> Problem to solve: Count the lines in the records that hold the string "logo". Only the number should be given.

> Data shown:
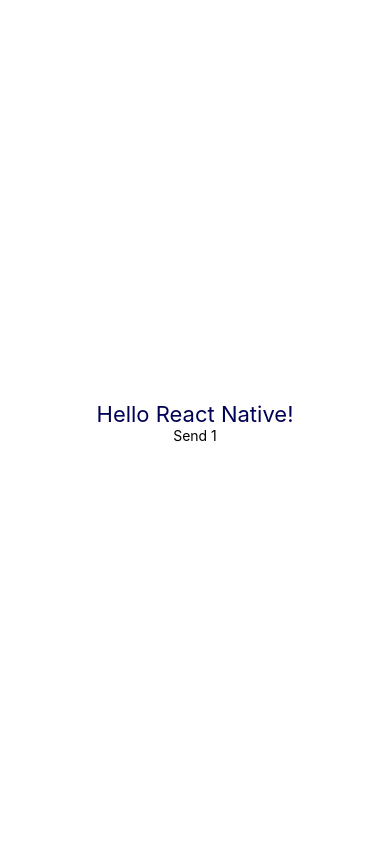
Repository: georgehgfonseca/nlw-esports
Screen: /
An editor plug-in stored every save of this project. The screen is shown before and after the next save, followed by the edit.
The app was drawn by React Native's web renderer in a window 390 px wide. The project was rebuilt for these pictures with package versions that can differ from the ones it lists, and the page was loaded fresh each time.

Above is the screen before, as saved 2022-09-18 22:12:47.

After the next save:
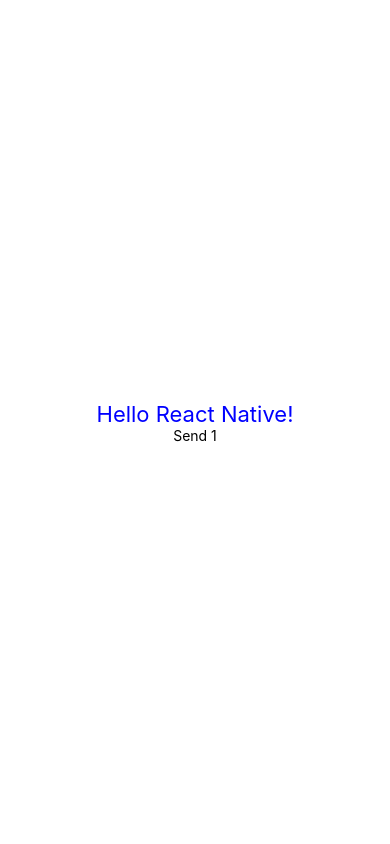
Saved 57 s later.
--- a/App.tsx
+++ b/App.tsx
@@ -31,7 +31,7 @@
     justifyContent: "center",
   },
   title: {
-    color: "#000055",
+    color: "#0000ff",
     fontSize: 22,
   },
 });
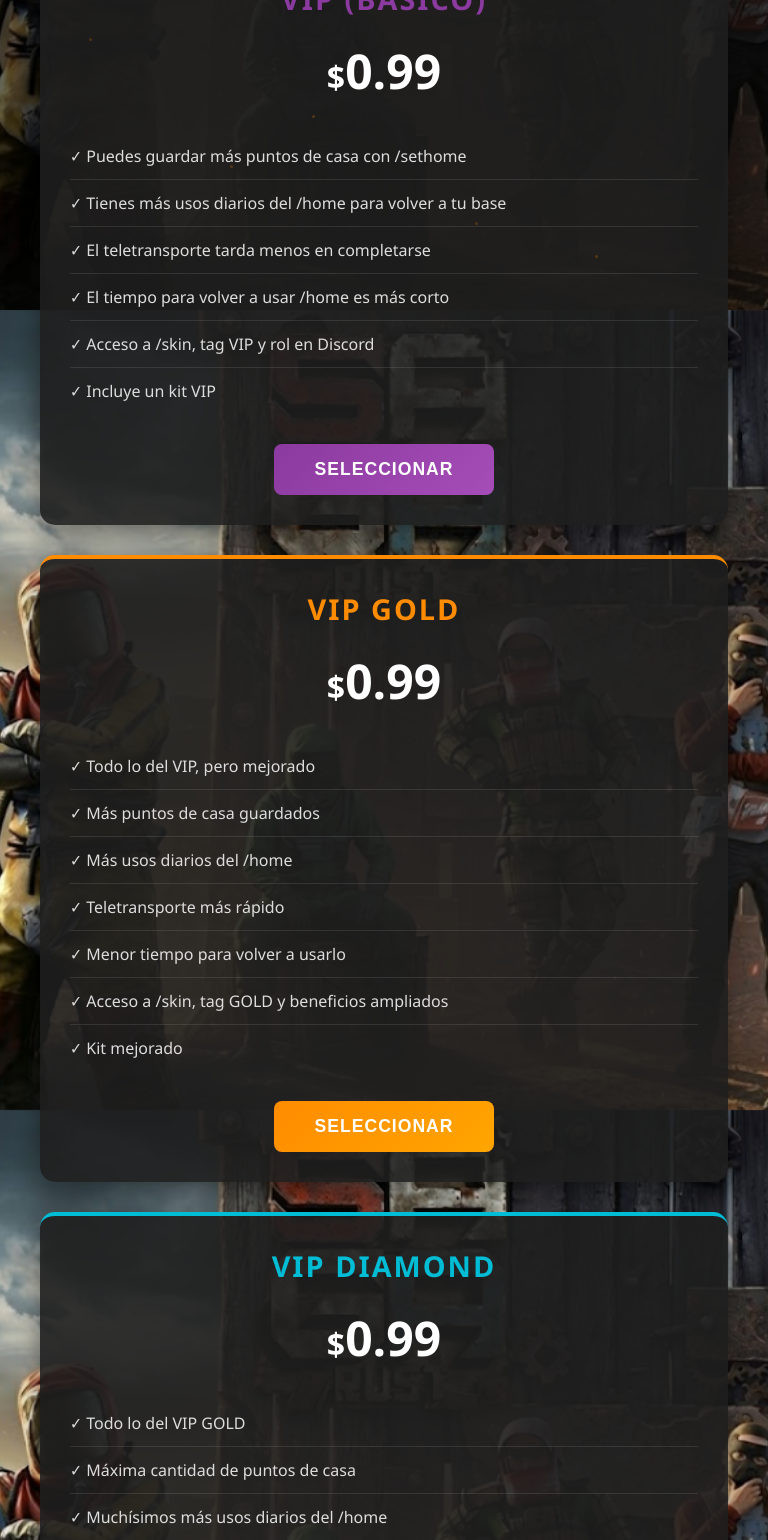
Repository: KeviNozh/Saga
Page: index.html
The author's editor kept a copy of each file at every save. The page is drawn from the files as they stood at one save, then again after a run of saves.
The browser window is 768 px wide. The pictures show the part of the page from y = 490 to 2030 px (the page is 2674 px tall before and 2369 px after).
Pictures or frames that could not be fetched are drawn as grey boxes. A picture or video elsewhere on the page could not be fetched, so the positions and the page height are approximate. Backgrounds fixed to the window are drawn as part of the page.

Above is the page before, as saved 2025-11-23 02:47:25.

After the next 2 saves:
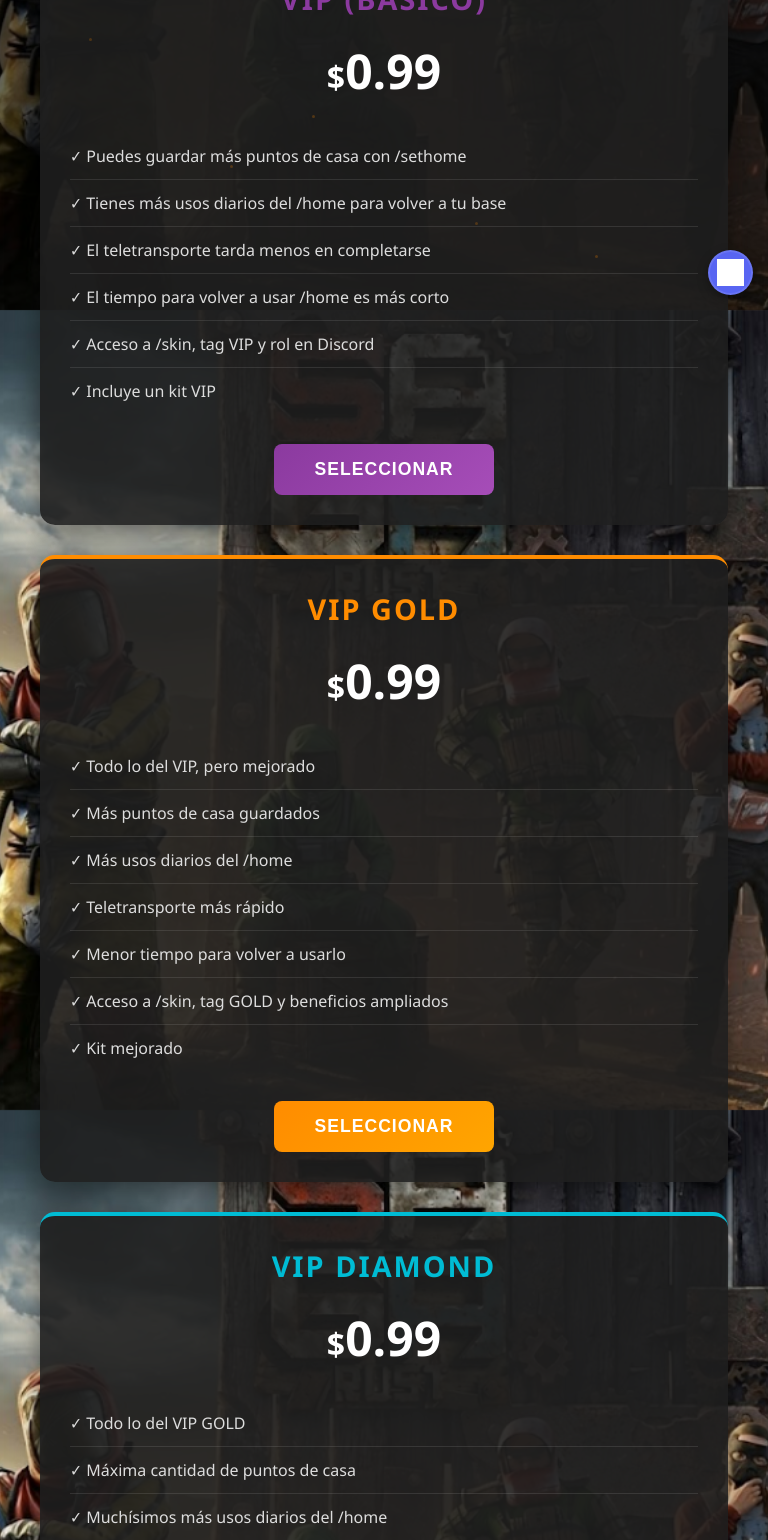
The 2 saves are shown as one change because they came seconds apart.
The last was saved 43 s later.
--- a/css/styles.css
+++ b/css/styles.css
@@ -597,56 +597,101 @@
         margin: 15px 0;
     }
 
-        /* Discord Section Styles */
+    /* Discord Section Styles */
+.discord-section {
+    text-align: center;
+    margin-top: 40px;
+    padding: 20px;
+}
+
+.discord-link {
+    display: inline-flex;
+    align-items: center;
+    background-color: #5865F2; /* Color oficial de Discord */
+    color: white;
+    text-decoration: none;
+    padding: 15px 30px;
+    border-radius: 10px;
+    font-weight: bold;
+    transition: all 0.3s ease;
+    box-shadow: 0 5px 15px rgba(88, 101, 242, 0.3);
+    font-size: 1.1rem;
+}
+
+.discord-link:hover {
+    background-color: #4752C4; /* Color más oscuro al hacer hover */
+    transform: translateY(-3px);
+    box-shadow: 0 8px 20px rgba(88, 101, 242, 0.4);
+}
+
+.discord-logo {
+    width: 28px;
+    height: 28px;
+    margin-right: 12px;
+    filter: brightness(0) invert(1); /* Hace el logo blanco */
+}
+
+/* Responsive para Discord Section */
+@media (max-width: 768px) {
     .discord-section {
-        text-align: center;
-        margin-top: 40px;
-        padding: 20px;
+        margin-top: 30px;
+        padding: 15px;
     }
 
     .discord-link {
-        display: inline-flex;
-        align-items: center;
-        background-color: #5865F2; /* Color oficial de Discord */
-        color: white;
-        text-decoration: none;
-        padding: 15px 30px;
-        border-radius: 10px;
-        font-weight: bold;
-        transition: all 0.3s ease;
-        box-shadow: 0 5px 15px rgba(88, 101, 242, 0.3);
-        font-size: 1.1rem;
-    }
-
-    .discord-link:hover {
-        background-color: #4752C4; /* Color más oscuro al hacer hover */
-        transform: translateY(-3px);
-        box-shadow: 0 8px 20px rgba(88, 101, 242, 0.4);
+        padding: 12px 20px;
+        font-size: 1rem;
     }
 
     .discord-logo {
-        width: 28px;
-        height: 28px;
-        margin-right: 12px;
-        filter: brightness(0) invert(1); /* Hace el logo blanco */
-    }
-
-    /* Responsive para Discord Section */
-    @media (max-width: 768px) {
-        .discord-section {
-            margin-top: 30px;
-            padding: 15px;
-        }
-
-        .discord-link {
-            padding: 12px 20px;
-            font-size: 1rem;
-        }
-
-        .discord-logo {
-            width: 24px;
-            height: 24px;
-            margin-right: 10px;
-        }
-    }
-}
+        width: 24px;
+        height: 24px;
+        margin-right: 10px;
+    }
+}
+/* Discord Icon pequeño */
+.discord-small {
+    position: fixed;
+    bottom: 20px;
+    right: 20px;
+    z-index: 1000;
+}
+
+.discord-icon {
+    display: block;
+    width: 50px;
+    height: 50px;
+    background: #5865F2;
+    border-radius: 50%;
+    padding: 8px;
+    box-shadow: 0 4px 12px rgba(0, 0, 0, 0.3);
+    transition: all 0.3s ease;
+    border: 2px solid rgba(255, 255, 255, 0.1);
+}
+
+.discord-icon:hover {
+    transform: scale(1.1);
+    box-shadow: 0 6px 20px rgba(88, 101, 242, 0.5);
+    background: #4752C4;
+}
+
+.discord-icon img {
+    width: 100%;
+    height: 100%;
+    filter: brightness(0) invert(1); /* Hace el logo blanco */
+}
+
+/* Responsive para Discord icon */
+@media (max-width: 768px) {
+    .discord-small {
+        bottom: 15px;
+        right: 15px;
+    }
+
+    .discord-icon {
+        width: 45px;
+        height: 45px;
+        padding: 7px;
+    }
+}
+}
==
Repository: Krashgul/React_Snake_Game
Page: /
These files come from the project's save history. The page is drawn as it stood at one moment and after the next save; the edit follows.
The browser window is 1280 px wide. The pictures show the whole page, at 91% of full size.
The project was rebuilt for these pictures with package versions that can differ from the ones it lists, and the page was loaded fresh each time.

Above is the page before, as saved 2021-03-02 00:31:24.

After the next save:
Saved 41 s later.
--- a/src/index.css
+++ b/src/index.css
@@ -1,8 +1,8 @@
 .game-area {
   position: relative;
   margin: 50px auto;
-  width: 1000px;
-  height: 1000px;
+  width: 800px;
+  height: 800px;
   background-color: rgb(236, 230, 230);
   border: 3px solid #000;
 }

> Solution to this problem: 6